[Given data Boundary: Start]

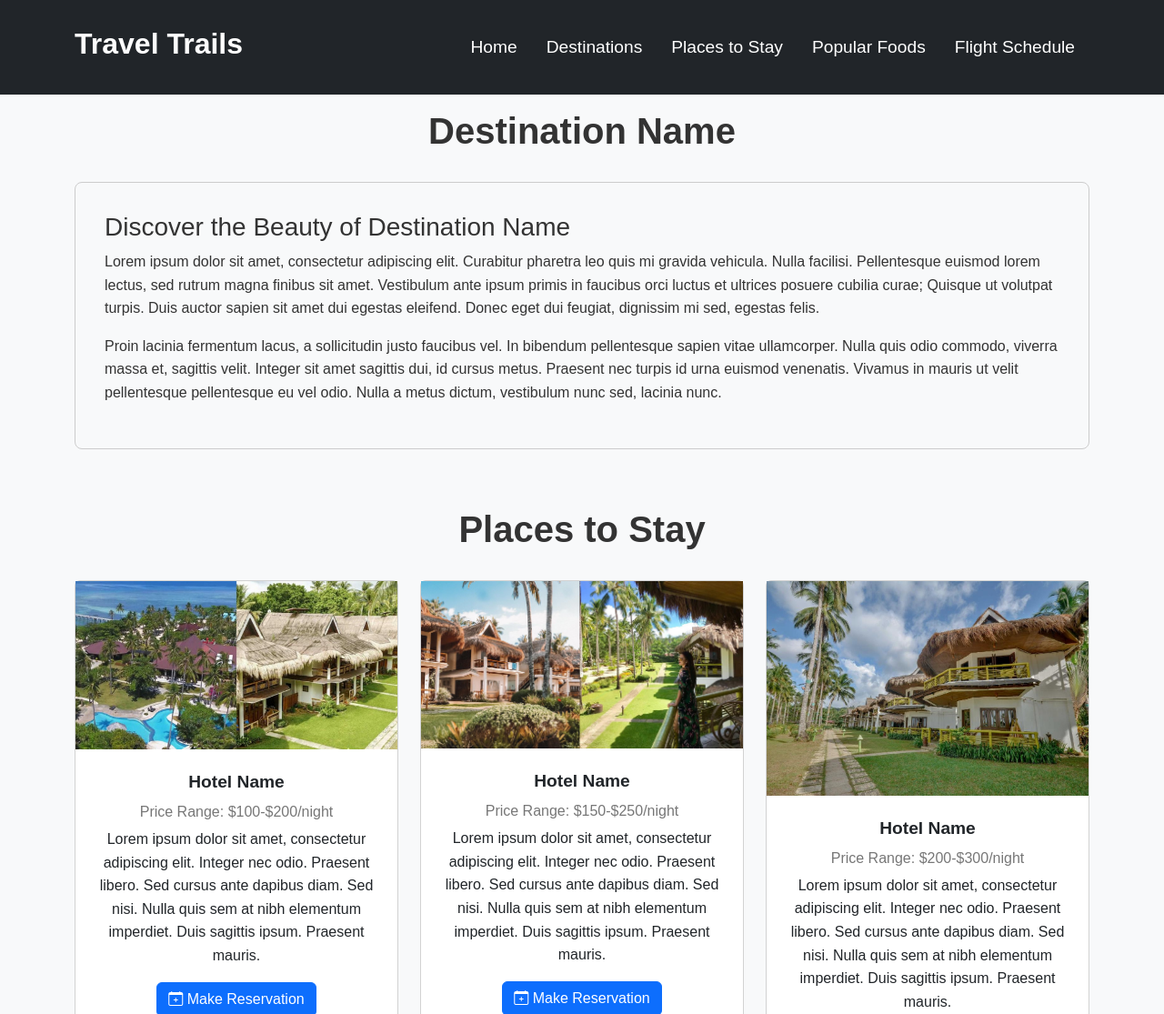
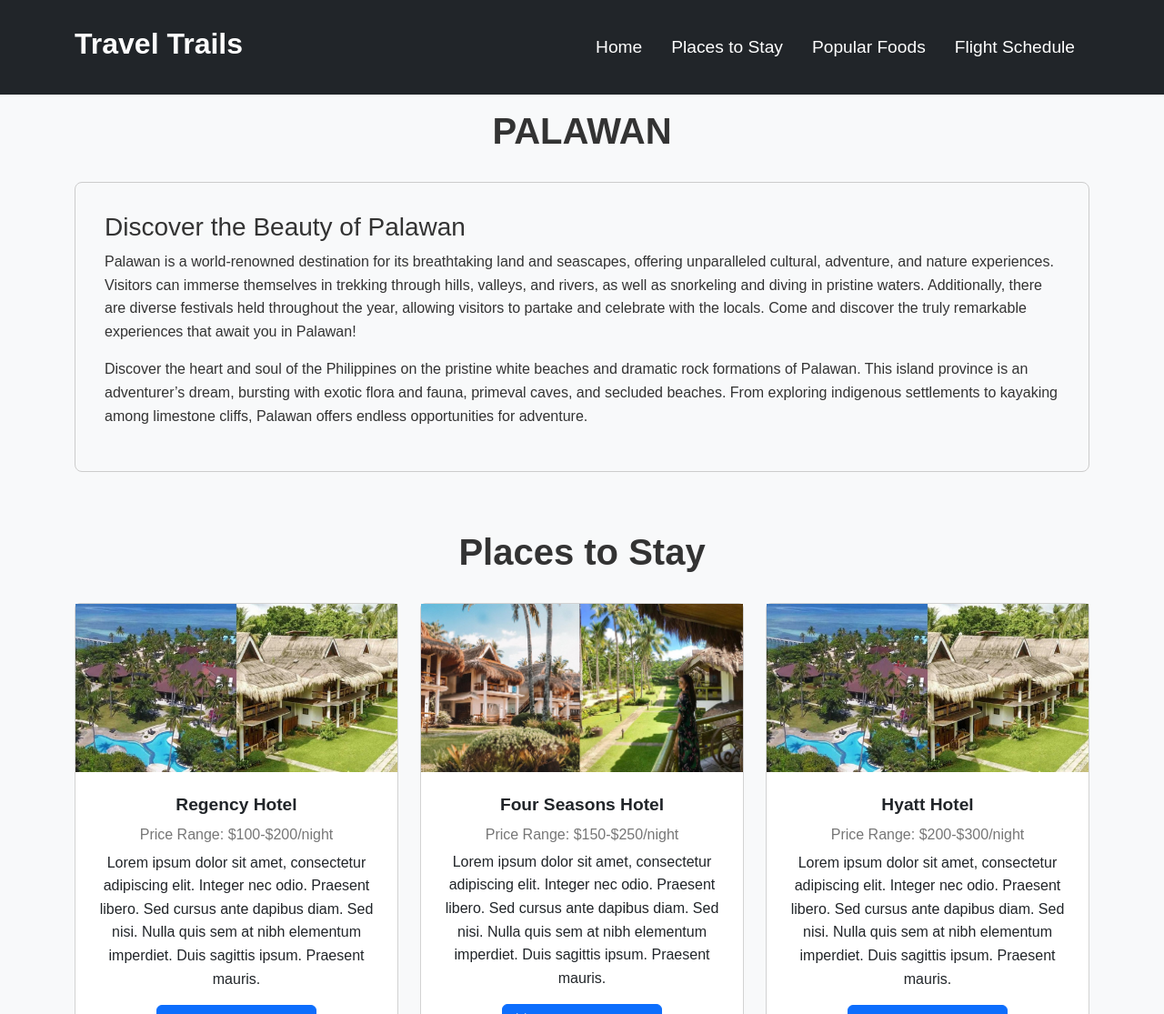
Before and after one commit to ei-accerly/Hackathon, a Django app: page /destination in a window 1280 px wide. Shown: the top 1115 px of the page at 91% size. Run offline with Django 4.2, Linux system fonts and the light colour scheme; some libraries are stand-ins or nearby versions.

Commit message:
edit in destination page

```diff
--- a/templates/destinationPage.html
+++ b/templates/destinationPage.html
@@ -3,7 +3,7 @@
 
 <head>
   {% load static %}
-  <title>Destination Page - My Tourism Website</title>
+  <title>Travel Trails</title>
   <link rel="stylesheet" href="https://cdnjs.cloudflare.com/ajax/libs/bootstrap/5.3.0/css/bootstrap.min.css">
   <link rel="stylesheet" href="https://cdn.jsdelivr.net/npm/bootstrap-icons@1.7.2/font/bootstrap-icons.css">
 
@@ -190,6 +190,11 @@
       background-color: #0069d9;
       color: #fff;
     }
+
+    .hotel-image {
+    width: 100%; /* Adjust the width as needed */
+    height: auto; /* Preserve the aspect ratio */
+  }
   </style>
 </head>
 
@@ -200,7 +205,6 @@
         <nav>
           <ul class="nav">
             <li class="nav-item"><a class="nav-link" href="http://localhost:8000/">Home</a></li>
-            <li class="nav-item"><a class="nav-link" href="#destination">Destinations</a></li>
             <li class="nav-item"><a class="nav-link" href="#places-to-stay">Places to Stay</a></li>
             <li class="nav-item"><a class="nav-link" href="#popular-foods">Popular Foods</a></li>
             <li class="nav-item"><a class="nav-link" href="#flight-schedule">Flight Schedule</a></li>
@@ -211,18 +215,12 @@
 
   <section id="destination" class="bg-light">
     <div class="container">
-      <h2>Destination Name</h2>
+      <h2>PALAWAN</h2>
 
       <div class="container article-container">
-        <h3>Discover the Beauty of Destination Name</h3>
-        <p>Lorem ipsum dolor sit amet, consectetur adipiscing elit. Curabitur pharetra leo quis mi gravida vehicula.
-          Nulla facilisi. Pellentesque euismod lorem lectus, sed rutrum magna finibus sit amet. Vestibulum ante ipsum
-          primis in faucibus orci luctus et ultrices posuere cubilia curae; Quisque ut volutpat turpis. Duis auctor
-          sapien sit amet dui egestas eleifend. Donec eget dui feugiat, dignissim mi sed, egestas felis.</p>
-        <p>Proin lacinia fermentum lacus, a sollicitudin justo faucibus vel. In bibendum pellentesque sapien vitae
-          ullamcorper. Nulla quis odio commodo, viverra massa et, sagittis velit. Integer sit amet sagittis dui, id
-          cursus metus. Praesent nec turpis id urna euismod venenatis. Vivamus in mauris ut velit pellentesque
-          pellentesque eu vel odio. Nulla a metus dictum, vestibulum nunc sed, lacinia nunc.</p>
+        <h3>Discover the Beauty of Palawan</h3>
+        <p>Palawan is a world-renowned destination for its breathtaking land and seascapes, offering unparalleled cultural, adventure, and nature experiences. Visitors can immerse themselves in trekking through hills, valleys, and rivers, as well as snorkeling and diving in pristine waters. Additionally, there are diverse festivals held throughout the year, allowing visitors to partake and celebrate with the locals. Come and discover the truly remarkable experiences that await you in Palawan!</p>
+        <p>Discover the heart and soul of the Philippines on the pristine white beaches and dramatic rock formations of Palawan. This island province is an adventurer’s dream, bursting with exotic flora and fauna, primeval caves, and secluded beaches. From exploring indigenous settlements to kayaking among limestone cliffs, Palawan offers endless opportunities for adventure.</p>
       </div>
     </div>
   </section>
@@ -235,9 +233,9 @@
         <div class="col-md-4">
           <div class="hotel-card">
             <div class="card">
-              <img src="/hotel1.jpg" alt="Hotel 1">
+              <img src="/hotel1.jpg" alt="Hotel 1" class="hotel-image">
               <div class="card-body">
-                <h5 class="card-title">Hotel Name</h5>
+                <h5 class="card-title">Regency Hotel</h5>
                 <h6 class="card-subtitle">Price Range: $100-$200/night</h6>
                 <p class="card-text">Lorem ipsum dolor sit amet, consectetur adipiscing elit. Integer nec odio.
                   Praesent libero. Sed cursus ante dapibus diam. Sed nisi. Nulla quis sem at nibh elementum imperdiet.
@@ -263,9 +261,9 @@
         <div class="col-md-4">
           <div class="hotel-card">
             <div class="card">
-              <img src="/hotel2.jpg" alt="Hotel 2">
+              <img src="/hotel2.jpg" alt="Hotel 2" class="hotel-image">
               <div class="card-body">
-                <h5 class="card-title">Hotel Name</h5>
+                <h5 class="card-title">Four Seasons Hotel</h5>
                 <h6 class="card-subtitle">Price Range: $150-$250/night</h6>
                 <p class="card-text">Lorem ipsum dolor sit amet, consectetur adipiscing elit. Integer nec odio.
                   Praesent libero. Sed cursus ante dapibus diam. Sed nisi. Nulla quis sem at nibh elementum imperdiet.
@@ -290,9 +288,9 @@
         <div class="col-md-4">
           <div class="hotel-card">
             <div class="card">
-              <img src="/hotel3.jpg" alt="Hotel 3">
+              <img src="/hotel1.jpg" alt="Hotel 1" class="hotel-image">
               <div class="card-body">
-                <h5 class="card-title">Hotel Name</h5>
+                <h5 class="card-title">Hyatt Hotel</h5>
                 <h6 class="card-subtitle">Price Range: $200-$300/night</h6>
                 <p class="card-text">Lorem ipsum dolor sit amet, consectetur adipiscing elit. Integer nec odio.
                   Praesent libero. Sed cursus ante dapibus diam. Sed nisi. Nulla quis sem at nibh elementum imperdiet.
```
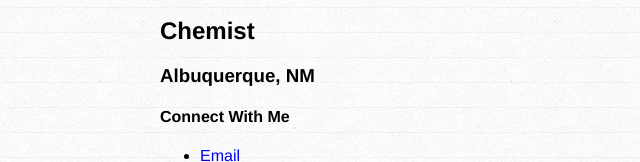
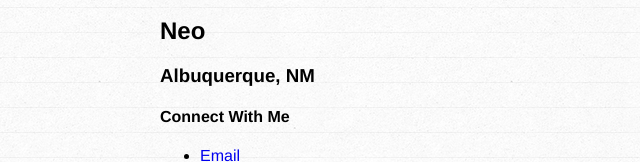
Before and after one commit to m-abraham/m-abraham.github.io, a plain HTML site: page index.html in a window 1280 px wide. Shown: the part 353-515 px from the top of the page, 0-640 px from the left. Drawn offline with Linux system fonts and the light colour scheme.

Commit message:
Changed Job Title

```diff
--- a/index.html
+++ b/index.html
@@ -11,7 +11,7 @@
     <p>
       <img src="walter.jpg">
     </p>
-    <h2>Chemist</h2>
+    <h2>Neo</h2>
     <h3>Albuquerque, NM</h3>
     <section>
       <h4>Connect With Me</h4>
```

[Given data Boundary: End]

→ **What you have to do**: Every record gets retyped exactly; no picture goes into the copy.

→ **Reply to the task**:
Before and after one commit to ei-accerly/Hackathon, a Django app: page /destination in a window 1280 px wide. Shown: the top 1115 px of the page at 91% size. Run offline with Django 4.2, Linux system fonts and the light colour scheme; some libraries are stand-ins or nearby versions.

Commit message:
edit in destination page

```diff
--- a/templates/destinationPage.html
+++ b/templates/destinationPage.html
@@ -3,7 +3,7 @@
 
 <head>
   {% load static %}
-  <title>Destination Page - My Tourism Website</title>
+  <title>Travel Trails</title>
   <link rel="stylesheet" href="https://cdnjs.cloudflare.com/ajax/libs/bootstrap/5.3.0/css/bootstrap.min.css">
   <link rel="stylesheet" href="https://cdn.jsdelivr.net/npm/bootstrap-icons@1.7.2/font/bootstrap-icons.css">
 
@@ -190,6 +190,11 @@
       background-color: #0069d9;
       color: #fff;
     }
+
+    .hotel-image {
+    width: 100%; /* Adjust the width as needed */
+    height: auto; /* Preserve the aspect ratio */
+  }
   </style>
 </head>
 
@@ -200,7 +205,6 @@
         <nav>
           <ul class="nav">
             <li class="nav-item"><a class="nav-link" href="http://localhost:8000/">Home</a></li>
-            <li class="nav-item"><a class="nav-link" href="#destination">Destinations</a></li>
             <li class="nav-item"><a class="nav-link" href="#places-to-stay">Places to Stay</a></li>
             <li class="nav-item"><a class="nav-link" href="#popular-foods">Popular Foods</a></li>
             <li class="nav-item"><a class="nav-link" href="#flight-schedule">Flight Schedule</a></li>
@@ -211,18 +215,12 @@
 
   <section id="destination" class="bg-light">
     <div class="container">
-      <h2>Destination Name</h2>
+      <h2>PALAWAN</h2>
 
       <div class="container article-container">
-        <h3>Discover the Beauty of Destination Name</h3>
-        <p>Lorem ipsum dolor sit amet, consectetur adipiscing elit. Curabitur pharetra leo quis mi gravida vehicula.
-          Nulla facilisi. Pellentesque euismod lorem lectus, sed rutrum magna finibus sit amet. Vestibulum ante ipsum
-          primis in faucibus orci luctus et ultrices posuere cubilia curae; Quisque ut volutpat turpis. Duis auctor
-          sapien sit amet dui egestas eleifend. Donec eget dui feugiat, dignissim mi sed, egestas felis.</p>
-        <p>Proin lacinia fermentum lacus, a sollicitudin justo faucibus vel. In bibendum pellentesque sapien vitae
-          ullamcorper. Nulla quis odio commodo, viverra massa et, sagittis velit. Integer sit amet sagittis dui, id
-          cursus metus. Praesent nec turpis id urna euismod venenatis. Vivamus in mauris ut velit pellentesque
-          pellentesque eu vel odio. Nulla a metus dictum, vestibulum nunc sed, lacinia nunc.</p>
+        <h3>Discover the Beauty of Palawan</h3>
+        <p>Palawan is a world-renowned destination for its breathtaking land and seascapes, offering unparalleled cultural, adventure, and nature experiences. Visitors can immerse themselves in trekking through hills, valleys, and rivers, as well as snorkeling and diving in pristine waters. Additionally, there are diverse festivals held throughout the year, allowing visitors to partake and celebrate with the locals. Come and discover the truly remarkable experiences that await you in Palawan!</p>
+        <p>Discover the heart and soul of the Philippines on the pristine white beaches and dramatic rock formations of Palawan. This island province is an adventurer’s dream, bursting with exotic flora and fauna, primeval caves, and secluded beaches. From exploring indigenous settlements to kayaking among limestone cliffs, Palawan offers endless opportunities for adventure.</p>
       </div>
     </div>
   </section>
@@ -235,9 +233,9 @@
         <div class="col-md-4">
           <div class="hotel-card">
             <div class="card">
-              <img src="/hotel1.jpg" alt="Hotel 1">
+              <img src="/hotel1.jpg" alt="Hotel 1" class="hotel-image">
               <div class="card-body">
-                <h5 class="card-title">Hotel Name</h5>
+                <h5 class="card-title">Regency Hotel</h5>
                 <h6 class="card-subtitle">Price Range: $100-$200/night</h6>
                 <p class="card-text">Lorem ipsum dolor sit amet, consectetur adipiscing elit. Integer nec odio.
                   Praesent libero. Sed cursus ante dapibus diam. Sed nisi. Nulla quis sem at nibh elementum imperdiet.
@@ -263,9 +261,9 @@
         <div class="col-md-4">
           <div class="hotel-card">
             <div class="card">
-              <img src="/hotel2.jpg" alt="Hotel 2">
+              <img src="/hotel2.jpg" alt="Hotel 2" class="hotel-image">
               <div class="card-body">
-                <h5 class="card-title">Hotel Name</h5>
+                <h5 class="card-title">Four Seasons Hotel</h5>
                 <h6 class="card-subtitle">Price Range: $150-$250/night</h6>
                 <p class="card-text">Lorem ipsum dolor sit amet, consectetur adipiscing elit. Integer nec odio.
                   Praesent libero. Sed cursus ante dapibus diam. Sed nisi. Nulla quis sem at nibh elementum imperdiet.
@@ -290,9 +288,9 @@
         <div class="col-md-4">
           <div class="hotel-card">
             <div class="card">
-              <img src="/hotel3.jpg" alt="Hotel 3">
+              <img src="/hotel1.jpg" alt="Hotel 1" class="hotel-image">
               <div class="card-body">
-                <h5 class="card-title">Hotel Name</h5>
+                <h5 class="card-title">Hyatt Hotel</h5>
                 <h6 class="card-subtitle">Price Range: $200-$300/night</h6>
                 <p class="card-text">Lorem ipsum dolor sit amet, consectetur adipiscing elit. Integer nec odio.
                   Praesent libero. Sed cursus ante dapibus diam. Sed nisi. Nulla quis sem at nibh elementum imperdiet.
```
Before and after one commit to m-abraham/m-abraham.github.io, a plain HTML site: page index.html in a window 1280 px wide. Shown: the part 353-515 px from the top of the page, 0-640 px from the left. Drawn offline with Linux system fonts and the light colour scheme.

Commit message:
Changed Job Title

```diff
--- a/index.html
+++ b/index.html
@@ -11,7 +11,7 @@
     <p>
       <img src="walter.jpg">
     </p>
-    <h2>Chemist</h2>
+    <h2>Neo</h2>
     <h3>Albuquerque, NM</h3>
     <section>
       <h4>Connect With Me</h4>
```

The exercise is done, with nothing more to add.